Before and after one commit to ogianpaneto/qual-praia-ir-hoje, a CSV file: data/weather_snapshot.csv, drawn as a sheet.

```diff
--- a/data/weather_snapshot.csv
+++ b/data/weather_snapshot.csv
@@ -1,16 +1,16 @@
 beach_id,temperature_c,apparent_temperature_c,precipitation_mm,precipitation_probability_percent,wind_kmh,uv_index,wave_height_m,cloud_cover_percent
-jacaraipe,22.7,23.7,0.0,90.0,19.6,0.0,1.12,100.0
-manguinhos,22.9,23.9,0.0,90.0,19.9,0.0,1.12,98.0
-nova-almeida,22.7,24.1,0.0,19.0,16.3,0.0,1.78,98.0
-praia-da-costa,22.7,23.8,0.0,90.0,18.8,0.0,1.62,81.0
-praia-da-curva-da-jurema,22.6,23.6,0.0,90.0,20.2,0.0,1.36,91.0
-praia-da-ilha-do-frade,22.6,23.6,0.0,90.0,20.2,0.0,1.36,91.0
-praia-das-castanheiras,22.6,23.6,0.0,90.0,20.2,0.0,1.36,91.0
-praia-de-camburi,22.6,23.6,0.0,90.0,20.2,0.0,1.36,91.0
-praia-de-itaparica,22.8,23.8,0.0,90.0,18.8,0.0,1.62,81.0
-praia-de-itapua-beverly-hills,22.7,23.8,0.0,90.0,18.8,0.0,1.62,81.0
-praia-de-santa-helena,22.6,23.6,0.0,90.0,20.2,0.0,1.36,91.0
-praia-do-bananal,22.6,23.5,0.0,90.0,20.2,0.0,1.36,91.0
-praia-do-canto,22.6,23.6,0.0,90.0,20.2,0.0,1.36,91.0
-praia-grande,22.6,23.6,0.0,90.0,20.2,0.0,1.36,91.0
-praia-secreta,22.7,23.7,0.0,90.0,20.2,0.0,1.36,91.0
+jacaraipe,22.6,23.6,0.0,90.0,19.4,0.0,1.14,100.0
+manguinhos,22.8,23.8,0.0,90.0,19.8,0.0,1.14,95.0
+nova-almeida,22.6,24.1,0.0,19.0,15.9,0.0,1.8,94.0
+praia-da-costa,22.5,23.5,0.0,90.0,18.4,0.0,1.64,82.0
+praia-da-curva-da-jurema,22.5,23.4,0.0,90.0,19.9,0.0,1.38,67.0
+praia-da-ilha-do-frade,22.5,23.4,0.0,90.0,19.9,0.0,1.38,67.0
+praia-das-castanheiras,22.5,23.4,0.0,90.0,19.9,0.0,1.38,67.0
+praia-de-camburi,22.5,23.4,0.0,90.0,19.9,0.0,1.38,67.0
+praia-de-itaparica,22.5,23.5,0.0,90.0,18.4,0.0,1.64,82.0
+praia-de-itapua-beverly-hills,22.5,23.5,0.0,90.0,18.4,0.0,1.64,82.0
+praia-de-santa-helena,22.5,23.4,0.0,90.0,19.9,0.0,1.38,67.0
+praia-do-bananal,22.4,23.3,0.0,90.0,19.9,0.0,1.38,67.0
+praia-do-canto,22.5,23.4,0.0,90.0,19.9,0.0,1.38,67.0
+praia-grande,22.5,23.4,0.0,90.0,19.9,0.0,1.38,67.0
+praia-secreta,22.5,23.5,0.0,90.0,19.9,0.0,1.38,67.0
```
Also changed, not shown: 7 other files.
::::
## TASK BRIEF
The result should be every line that contains "data", copied from the entries.

## PROBLEM SOLUTION
Before and after one commit to ogianpaneto/qual-praia-ir-hoje, a CSV file: data/weather_snapshot.csv, drawn as a sheet.
--- a/data/weather_snapshot.csv
+++ b/data/weather_snapshot.csv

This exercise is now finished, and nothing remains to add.